After The Post reported they had done their due diligence by checking in with at least four teams sitting between 10 and 16 in the draft, now comes reports they may have spoken with No. 17 as well.
But if the target is indeed Lively, then they’d have to get something done at around No. 10, where the Mavs picks or even No. 7 where the Pacers currently sit. Do the Nets have enough to get that high? ESPN and others have reported that Dallas is open to deal-making.
Woo wrote this of him and the No. 10 pick Thursday morning.
This Dallas selection has been deemed by rival teams as the most likely lottery pick to move entering draft night, with the Mavericks aiming to maximize value and searching for the highest bidder. Dallas has interest in Lively, but continues to weigh its options in trading back, looking for the right opportunity to upgrade the roster while also preferring to stay in the draft and potentially grab a player they like further down,
Derek Bast of NBADraft.net had this to say about his potential.
Lively emerged as the anchor to Duke’s suffocating defense with his immense size and length in the middle of the floor.
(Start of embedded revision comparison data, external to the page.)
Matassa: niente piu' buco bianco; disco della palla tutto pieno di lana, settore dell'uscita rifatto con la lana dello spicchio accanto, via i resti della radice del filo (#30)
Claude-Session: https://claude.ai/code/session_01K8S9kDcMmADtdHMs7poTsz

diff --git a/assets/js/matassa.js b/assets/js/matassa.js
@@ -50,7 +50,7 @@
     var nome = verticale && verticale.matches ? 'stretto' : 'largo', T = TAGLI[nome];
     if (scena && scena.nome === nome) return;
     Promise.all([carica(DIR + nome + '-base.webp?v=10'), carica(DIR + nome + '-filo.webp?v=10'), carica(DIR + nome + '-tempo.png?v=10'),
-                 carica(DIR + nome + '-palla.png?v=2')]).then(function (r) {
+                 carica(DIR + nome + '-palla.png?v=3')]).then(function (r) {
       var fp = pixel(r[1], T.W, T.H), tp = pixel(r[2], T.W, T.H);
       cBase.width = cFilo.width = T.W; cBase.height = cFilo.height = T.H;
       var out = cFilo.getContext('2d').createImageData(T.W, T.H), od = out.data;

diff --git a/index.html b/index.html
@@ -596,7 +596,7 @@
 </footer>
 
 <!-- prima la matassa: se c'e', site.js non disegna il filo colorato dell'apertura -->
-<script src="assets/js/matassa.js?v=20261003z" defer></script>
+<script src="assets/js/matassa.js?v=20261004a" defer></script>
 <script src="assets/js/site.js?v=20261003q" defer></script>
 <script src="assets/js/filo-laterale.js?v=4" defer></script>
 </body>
There isn’t much to his offensive game as things stand, however teams liked the shooting potential he flashed in workouts, but the defensive upside and size has him trending towards the late lottery as the draft approaches. The fact that he only averaged 5 ppg at Duke and under 10ppg (8.7) in EYBL seems to no longer be of any concern considering his draft projection.
Lively’s defense is helped by his length and athleticism. His wingspan was measured at 7’7”, his standing reach at 9’4” and his max vertical at 40” at the NBA Draft Combine last month. That fits with the Nets desire to build their on-court culture around defense. Here’s some highlights from his year at Duke:
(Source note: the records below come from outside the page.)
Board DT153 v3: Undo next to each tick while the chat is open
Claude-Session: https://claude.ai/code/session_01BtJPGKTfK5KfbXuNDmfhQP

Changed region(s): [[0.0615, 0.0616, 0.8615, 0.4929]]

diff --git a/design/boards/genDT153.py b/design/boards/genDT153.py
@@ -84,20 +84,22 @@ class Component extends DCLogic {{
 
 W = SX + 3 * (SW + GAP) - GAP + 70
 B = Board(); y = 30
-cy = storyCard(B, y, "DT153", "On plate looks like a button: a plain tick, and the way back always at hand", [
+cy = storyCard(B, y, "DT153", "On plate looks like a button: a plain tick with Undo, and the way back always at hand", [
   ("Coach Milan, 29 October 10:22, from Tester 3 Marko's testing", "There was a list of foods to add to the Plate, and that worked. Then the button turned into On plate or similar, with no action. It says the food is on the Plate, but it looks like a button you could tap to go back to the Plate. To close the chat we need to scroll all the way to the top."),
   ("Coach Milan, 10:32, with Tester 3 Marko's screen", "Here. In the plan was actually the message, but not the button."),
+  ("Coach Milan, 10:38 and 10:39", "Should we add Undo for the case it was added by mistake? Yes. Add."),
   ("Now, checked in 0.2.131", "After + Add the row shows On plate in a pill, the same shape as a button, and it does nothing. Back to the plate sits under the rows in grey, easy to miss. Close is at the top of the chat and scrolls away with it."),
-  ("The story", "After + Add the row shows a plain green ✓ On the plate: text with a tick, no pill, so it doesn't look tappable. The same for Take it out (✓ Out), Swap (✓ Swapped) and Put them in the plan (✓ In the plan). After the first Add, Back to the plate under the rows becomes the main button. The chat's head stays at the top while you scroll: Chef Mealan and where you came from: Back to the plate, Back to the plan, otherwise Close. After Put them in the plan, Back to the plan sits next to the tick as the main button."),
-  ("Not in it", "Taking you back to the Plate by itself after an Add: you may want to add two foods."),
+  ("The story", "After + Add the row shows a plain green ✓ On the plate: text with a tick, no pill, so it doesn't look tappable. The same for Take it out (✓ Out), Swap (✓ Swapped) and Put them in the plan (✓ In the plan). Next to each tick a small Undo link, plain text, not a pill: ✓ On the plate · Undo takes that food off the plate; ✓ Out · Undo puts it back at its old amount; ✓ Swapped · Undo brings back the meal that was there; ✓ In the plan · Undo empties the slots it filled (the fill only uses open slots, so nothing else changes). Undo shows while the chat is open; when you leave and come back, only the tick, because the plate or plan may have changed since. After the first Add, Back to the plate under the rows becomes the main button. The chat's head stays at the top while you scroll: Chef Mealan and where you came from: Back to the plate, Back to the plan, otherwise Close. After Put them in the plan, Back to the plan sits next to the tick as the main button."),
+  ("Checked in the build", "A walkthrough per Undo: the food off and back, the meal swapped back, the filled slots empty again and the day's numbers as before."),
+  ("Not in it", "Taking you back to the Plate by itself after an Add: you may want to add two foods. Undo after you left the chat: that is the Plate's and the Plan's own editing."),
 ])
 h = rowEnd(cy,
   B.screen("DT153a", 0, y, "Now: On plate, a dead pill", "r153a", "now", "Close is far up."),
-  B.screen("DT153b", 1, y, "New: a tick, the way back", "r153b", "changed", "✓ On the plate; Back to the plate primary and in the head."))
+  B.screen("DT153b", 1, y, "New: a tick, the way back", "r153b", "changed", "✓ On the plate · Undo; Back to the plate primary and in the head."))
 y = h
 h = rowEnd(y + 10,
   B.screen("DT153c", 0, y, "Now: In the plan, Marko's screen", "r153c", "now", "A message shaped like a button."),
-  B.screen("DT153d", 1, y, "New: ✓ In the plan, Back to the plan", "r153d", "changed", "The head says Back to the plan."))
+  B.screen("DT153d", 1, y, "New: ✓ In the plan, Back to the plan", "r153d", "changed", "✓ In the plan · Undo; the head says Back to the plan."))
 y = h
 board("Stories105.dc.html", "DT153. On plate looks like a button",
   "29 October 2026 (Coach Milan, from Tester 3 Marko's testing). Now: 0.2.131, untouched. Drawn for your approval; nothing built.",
Then, there’s his character, which is something the Nets want to improve in their overall culture. Also on Wednesday, Bobby Marks became emotional as he discussed his interview with Lively.
“I’ve sat with a lot of draft prospects in my career and there’s only been two — Jimmy Butler in 2011 and Dereck recently — where my emotions got the best of me, where I almost had to walk out of the room,” said Marks who was the Nets assistant GM before his ESPN gig ... and has also prepped draft prospects.”
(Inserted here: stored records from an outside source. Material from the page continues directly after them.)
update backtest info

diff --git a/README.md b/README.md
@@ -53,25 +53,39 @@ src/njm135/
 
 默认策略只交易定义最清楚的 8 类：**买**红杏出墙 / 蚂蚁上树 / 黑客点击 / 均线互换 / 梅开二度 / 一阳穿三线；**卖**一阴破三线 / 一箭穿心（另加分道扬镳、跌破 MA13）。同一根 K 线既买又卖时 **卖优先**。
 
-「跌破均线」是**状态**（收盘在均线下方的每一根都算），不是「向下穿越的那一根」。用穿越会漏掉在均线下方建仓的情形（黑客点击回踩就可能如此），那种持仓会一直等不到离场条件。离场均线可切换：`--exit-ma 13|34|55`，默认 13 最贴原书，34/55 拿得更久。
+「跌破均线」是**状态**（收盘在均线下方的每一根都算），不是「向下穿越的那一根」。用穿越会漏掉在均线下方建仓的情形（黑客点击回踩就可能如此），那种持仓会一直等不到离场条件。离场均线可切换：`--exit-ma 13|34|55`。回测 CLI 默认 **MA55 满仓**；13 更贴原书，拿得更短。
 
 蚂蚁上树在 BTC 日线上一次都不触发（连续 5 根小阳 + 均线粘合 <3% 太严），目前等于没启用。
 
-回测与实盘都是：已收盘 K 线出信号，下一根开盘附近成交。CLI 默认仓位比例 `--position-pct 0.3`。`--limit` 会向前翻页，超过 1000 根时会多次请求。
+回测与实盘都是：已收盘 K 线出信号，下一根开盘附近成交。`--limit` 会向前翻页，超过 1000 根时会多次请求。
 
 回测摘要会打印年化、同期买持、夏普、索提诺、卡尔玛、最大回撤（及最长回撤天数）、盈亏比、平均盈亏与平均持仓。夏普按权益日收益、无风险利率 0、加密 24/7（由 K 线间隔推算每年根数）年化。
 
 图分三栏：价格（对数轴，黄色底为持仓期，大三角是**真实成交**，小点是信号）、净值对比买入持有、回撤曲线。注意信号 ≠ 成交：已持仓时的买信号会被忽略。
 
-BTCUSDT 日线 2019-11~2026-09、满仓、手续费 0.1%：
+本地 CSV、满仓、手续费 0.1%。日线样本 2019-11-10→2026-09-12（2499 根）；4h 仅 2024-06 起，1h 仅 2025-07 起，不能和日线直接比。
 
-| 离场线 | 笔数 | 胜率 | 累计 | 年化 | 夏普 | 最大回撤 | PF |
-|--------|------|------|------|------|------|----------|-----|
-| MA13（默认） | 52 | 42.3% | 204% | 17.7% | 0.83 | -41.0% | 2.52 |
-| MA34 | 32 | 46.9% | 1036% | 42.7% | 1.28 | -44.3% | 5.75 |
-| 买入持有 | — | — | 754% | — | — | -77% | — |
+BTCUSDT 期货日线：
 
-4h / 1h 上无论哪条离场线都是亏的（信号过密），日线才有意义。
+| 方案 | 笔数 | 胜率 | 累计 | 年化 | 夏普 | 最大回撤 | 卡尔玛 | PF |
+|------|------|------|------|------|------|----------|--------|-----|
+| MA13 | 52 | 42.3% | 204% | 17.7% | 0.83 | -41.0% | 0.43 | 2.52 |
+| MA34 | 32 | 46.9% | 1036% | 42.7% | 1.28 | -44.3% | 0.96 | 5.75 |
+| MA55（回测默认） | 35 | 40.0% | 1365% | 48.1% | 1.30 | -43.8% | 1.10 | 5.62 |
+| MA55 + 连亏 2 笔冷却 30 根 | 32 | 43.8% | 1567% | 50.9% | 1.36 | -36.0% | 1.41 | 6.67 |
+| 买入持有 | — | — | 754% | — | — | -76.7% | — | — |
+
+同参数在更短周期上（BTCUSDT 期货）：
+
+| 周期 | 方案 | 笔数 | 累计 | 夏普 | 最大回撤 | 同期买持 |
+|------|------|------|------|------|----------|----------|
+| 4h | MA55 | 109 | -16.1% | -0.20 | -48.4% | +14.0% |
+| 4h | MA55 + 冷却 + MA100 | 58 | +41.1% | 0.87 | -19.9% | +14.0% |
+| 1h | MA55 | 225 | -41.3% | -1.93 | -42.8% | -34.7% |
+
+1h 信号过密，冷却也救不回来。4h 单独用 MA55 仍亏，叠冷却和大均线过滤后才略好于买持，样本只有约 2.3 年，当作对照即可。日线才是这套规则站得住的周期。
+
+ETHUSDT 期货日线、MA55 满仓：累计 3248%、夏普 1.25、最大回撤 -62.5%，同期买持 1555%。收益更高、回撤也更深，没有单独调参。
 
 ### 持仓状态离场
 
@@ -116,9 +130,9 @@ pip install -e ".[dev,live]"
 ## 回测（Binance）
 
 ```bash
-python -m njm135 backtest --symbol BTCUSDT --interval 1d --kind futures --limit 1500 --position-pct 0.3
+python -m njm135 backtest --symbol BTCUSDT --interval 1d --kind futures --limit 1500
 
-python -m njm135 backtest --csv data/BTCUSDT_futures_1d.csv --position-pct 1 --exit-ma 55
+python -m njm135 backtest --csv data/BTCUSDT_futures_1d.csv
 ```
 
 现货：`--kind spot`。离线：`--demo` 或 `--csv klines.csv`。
“His father passed away in 2014, his mom Kathy was diagnosed with cancer ... thankfully, she’s in remission right now since 2022. The only child, he took care of his mom. She took care of him. It is one of the great stories of this Draft.
“Thursday means a lot to all these draft prospects but Malika you can sense this means just a little bit more to Dereck.”
How would Lively fit. The Nets have two young bigs already. Nic Claxton, who’s 24 and coming off a sterling season that saw him lead the league in shooting percentage and finished second in blocked shots. Sharpe, who’s still only 21, showed some growth last season in both Brooklyn and Long Island. As Billy Reinhardt who has written for us tweeted Wednesday, Marks has a history of “backfilling” bigs.
Brooklyn has brought players in for last minute workouts often over the years. The advantage to having the Draft in NY.— Billy Reinhardt (@BillyReinhardt) June 21, 2023
Keep in mind, Sean Marks has backfilled center every two years with a 1st round talent (Allen ‘17, Claxton ‘19, Sharpe ‘21). Dereck Lively II fits the mold. https://t.co/91O3qcMFmq
We’ve also seen workout videos of Claxton practicing 3-pointers this summer, just as Sharpe did last season.
Nic Claxton working on shooting 3s pic.twitter.com/TNSFj1o3VA— Brooklyn Netcast (@BrooklynNetcast) June 7, 2023
And in case you’ve forgotten, the Nets have a 6’11” 26-year-old in Ben Simmons who IF healthy has some possibilities as well.
So, as we do every third Thursday in June, we await developments.
- Nets could look to use first-round NBA draft picks to maneuver, deal - Brian Lewis - New York Post